__Exercise prompt__
For the records that follow, say how many lines have the word "moved" in them. Write the number and nothing more.

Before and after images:
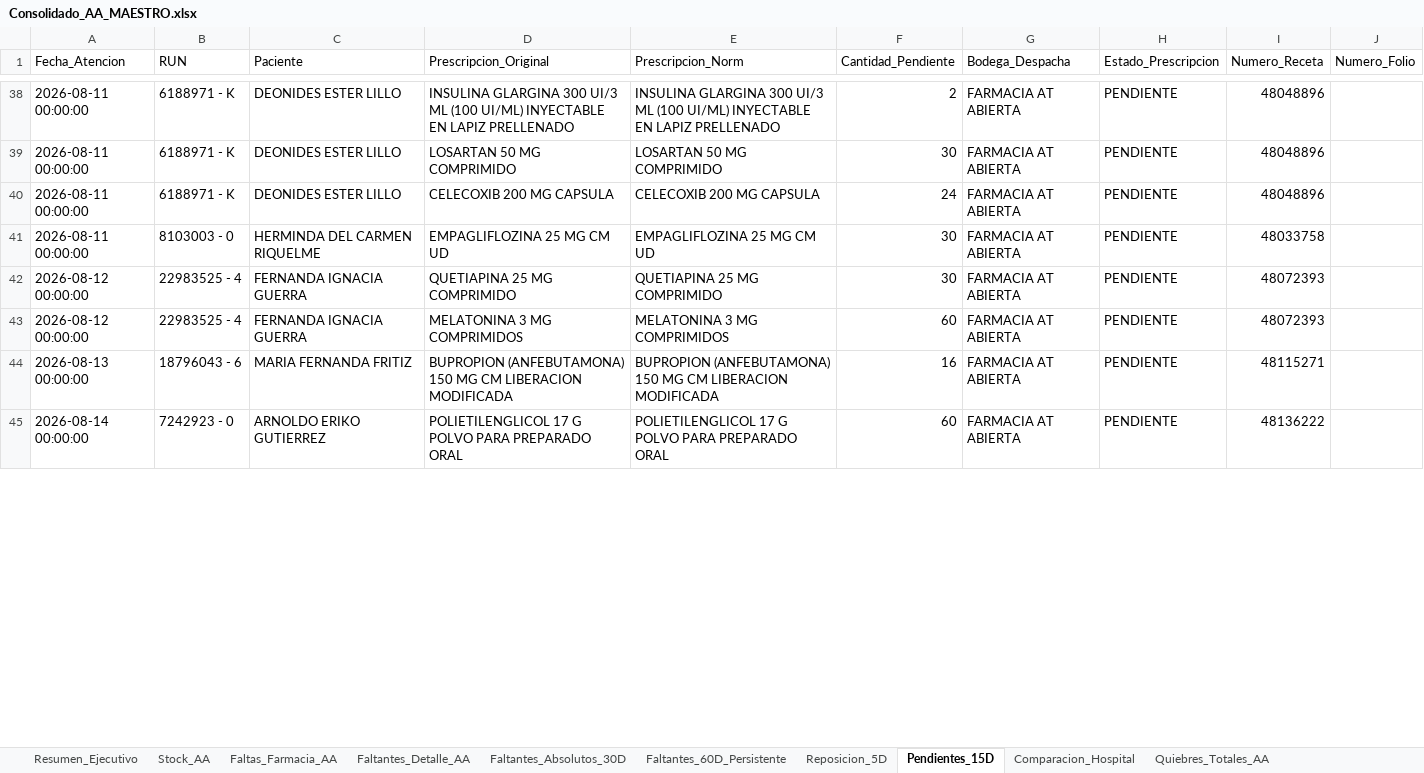
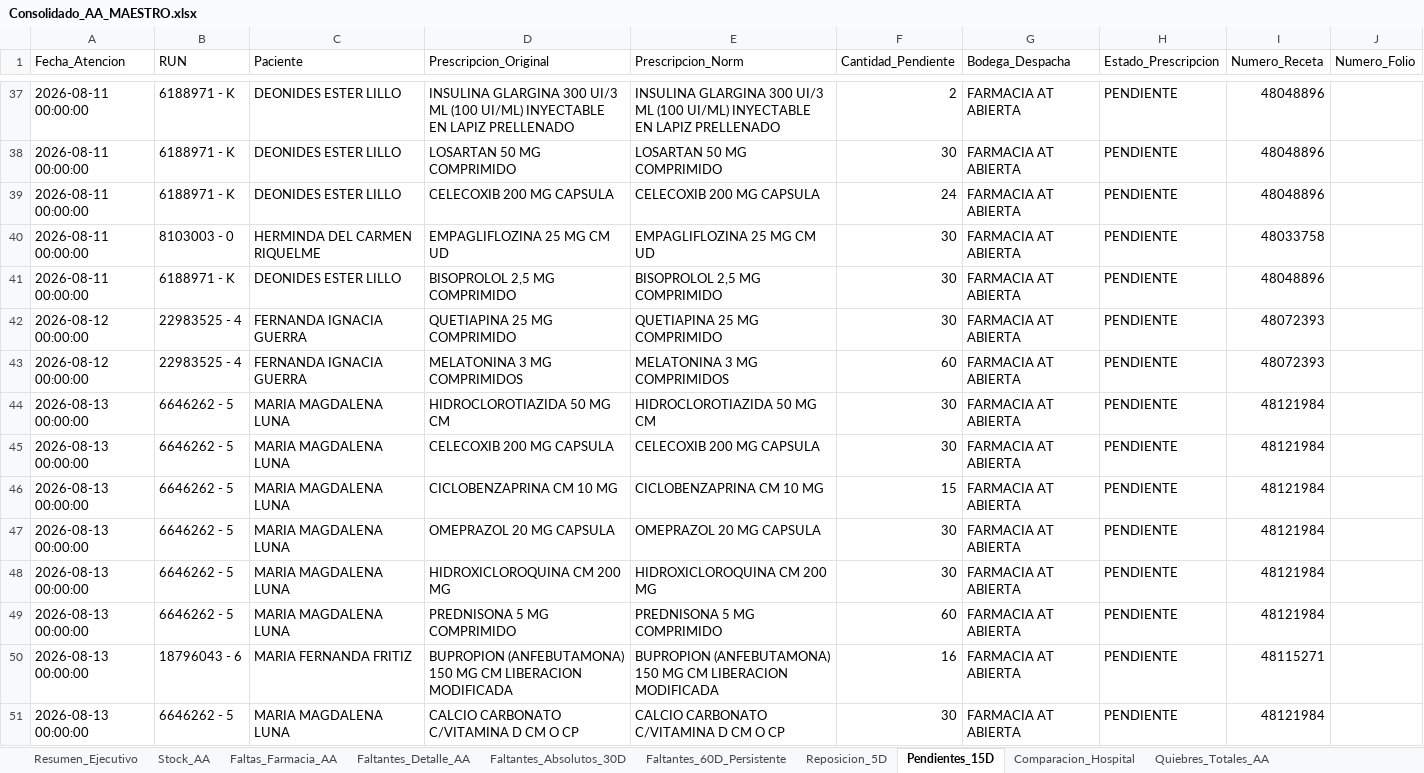
Before and after one commit to danielalfonsocc-rgb/maestro-aa-farmacia, an Excel workbook: Consolidado_AA_MAESTRO.xlsx, sheet Pendientes_15D, drawn as a sheet; only a part is shown, gaps mark what is left out; the shorter side is filled out with more unchanged rows; values as stored, in another font and other column widths than the file's, no cell formats; the diff covers the shown part only; the diff names each change by its address in the sheet, - before the commit and + after, or states it on an @@ line.

```diff
--- a/Consolidado_AA_MAESTRO.xlsx (sheet Pendientes_15D)
+++ b/Consolidado_AA_MAESTRO.xlsx (sheet Pendientes_15D)
@@ row 26 moved to row 41: 2026-08-11 00:00:00 @@
+row 44: 2026-08-13 00:00:00 | 6646262 - 5 | MARIA MAGDALENA LUNA | HIDROCLOROTIAZIDA 50 MG CM | HIDROCLOROTIAZIDA 50 MG CM | 30 | FARMACIA AT ABIERTA | PENDIENTE | 48121984
+row 45: 2026-08-13 00:00:00 | 6646262 - 5 | MARIA MAGDALENA LUNA | CELECOXIB 200 MG CAPSULA | CELECOXIB 200 MG CAPSULA | 30 | FARMACIA AT ABIERTA | PENDIENTE | 48121984
+row 46: 2026-08-13 00:00:00 | 6646262 - 5 | MARIA MAGDALENA LUNA | CICLOBENZAPRINA CM 10 MG | CICLOBENZAPRINA CM 10 MG | 15 | FARMACIA AT ABIERTA | PENDIENTE | 48121984
+row 47: 2026-08-13 00:00:00 | 6646262 - 5 | MARIA MAGDALENA LUNA | OMEPRAZOL 20 MG CAPSULA | OMEPRAZOL 20 MG CAPSULA | 30 | FARMACIA AT ABIERTA | PENDIENTE | 48121984
+row 48: 2026-08-13 00:00:00 | 6646262 - 5 | MARIA MAGDALENA LUNA | HIDROXICLOROQUINA CM 200 MG | HIDROXICLOROQUINA CM 200 MG | 30 | FARMACIA AT ABIERTA | PENDIENTE | 48121984
+row 49: 2026-08-13 00:00:00 | 6646262 - 5 | MARIA MAGDALENA LUNA | PREDNISONA 5 MG COMPRIMIDO | PREDNISONA 5 MG COMPRIMIDO | 60 | FARMACIA AT ABIERTA | PENDIENTE | 48121984
+row 51: 2026-08-13 00:00:00 | 6646262 - 5 | MARIA MAGDALENA LUNA | CALCIO CARBONATO C/VITAMINA D CM O CP | CALCIO CARBONATO C/VITAMINA D CM O CP | 30 | FARMACIA AT ABIERTA | PENDIENTE | 48121984
```
Also changed, not shown: 25 added rows, 31 moved rows and 61 edited cells elsewhere in this sheet, sheet Pedido_Farm_Bodega, sheet Pedido_Repos_Bodega, sheet Consumo_Mensual, sheet Tendencia_Semanal, sheet Stock_AA, sheet SGLI_Estres, 13 more sheets, cell formats, Resumen_Pedidos_AA.xlsx, 1 other file.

__Answer area__
2